#### Brief:
Count the lines in the entries below that mention the string "Rate", then write that number by itself.

******************************

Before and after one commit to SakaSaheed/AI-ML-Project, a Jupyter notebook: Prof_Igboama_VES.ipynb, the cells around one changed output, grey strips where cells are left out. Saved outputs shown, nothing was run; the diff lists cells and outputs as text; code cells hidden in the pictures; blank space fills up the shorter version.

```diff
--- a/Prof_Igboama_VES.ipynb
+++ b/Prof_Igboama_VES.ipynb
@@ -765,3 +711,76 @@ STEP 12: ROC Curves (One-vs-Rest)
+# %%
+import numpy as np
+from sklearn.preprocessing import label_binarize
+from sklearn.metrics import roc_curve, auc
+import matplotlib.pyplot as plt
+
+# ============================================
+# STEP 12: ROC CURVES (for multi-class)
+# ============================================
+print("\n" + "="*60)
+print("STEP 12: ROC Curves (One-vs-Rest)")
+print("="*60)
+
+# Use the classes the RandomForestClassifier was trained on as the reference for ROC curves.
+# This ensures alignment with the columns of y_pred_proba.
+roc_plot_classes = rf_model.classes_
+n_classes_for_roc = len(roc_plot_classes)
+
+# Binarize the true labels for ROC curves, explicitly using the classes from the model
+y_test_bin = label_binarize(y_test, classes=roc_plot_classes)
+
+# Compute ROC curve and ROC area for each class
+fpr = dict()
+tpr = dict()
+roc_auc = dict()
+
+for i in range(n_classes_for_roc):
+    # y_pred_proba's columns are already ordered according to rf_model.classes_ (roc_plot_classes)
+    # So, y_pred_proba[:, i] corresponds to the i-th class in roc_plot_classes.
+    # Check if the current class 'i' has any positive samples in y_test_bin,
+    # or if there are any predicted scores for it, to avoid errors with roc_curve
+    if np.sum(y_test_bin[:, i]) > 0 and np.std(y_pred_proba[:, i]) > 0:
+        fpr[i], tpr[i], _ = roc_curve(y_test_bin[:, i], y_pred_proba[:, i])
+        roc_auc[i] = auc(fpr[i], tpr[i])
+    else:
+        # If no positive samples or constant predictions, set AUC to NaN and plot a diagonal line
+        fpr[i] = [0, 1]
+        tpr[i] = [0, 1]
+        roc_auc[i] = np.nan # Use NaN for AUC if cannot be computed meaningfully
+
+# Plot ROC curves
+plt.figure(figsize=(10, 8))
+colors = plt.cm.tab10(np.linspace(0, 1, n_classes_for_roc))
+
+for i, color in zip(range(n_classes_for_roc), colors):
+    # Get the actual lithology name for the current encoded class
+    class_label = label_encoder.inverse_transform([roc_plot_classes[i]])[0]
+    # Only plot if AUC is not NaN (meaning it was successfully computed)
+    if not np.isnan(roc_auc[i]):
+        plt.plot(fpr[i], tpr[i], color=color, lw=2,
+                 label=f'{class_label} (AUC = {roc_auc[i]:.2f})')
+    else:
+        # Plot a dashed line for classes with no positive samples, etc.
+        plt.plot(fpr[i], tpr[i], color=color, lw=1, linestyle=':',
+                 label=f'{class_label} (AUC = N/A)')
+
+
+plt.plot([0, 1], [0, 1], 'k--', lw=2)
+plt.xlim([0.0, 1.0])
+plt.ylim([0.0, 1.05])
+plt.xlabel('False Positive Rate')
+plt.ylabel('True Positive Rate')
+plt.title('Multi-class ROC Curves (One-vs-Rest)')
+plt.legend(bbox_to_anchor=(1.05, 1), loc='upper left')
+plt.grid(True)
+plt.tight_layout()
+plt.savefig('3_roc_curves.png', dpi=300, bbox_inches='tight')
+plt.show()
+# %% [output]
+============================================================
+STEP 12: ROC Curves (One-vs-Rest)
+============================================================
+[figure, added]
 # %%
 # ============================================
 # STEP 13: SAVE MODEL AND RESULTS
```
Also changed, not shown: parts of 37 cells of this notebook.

******************************

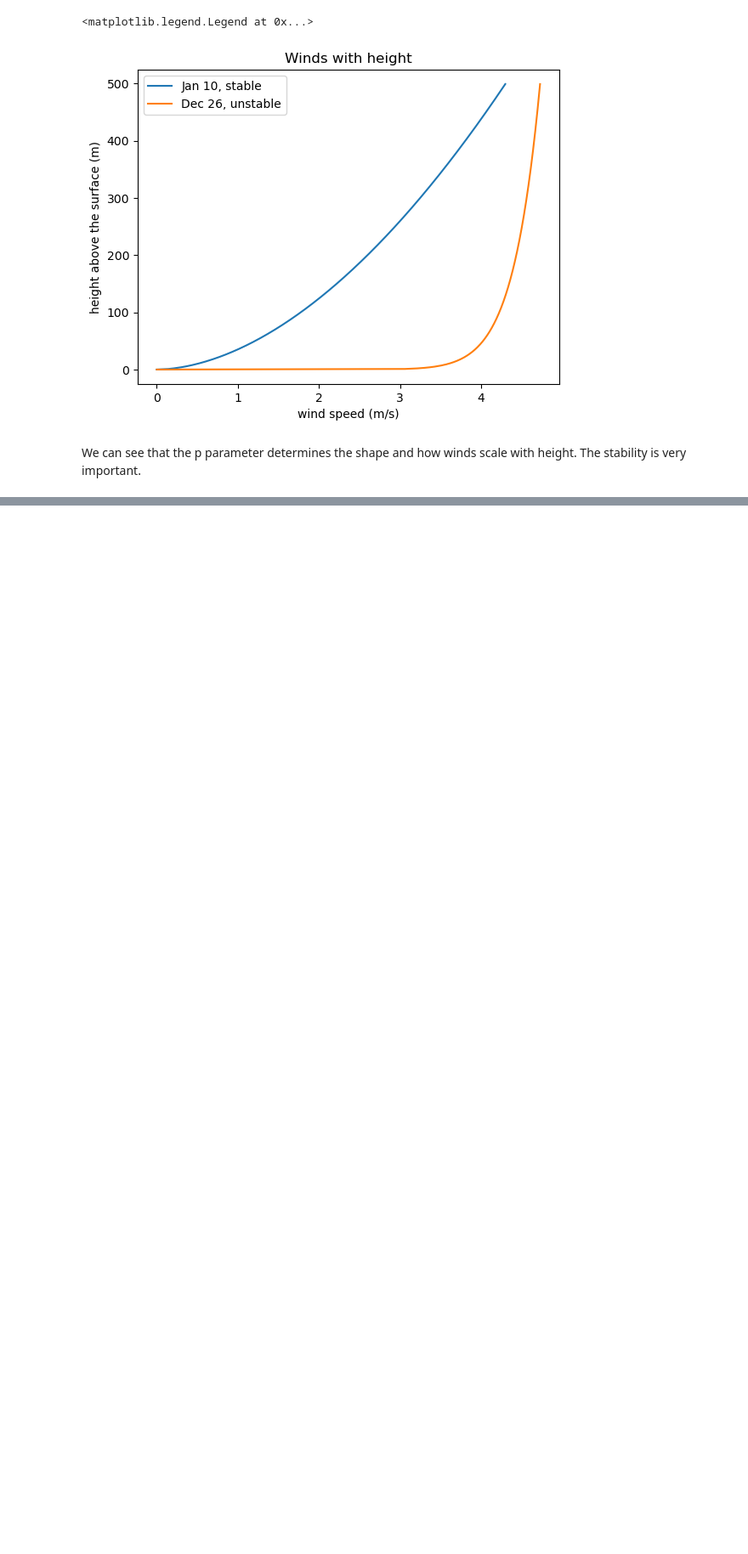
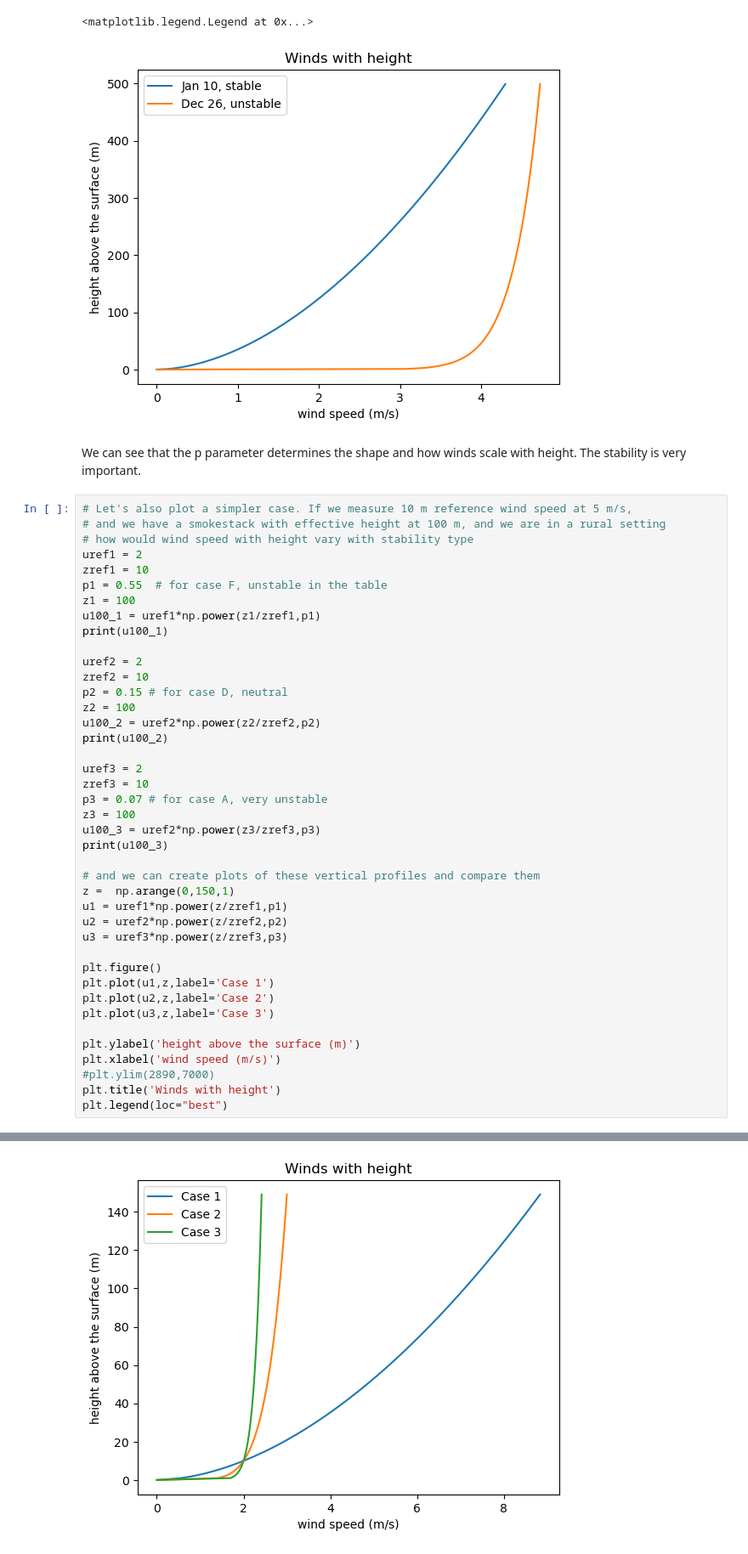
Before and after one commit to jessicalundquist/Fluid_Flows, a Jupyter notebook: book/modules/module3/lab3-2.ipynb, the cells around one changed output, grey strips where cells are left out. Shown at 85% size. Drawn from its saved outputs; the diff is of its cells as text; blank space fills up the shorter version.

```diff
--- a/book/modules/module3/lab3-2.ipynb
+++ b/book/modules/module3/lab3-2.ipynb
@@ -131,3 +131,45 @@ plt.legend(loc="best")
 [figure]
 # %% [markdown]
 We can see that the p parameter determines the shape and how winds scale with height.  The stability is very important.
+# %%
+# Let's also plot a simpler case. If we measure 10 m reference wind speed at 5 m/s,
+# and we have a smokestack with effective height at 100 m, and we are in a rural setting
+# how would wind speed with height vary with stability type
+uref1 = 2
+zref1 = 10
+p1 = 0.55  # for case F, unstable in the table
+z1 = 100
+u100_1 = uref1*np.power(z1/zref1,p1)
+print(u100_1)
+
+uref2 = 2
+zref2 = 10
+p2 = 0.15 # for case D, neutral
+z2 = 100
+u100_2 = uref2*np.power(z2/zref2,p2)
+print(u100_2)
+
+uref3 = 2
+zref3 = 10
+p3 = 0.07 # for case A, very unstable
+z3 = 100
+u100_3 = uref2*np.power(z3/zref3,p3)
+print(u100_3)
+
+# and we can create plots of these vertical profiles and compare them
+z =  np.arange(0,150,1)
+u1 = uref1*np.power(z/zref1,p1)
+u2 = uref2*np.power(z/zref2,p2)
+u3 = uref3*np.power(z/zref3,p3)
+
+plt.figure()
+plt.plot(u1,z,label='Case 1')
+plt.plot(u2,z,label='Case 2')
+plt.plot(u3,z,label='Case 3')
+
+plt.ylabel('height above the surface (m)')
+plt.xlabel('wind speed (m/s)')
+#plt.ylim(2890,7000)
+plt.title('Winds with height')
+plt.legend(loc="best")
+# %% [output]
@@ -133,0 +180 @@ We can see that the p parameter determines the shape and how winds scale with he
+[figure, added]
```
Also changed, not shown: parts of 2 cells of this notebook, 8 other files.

******************************

#### Written solution:
2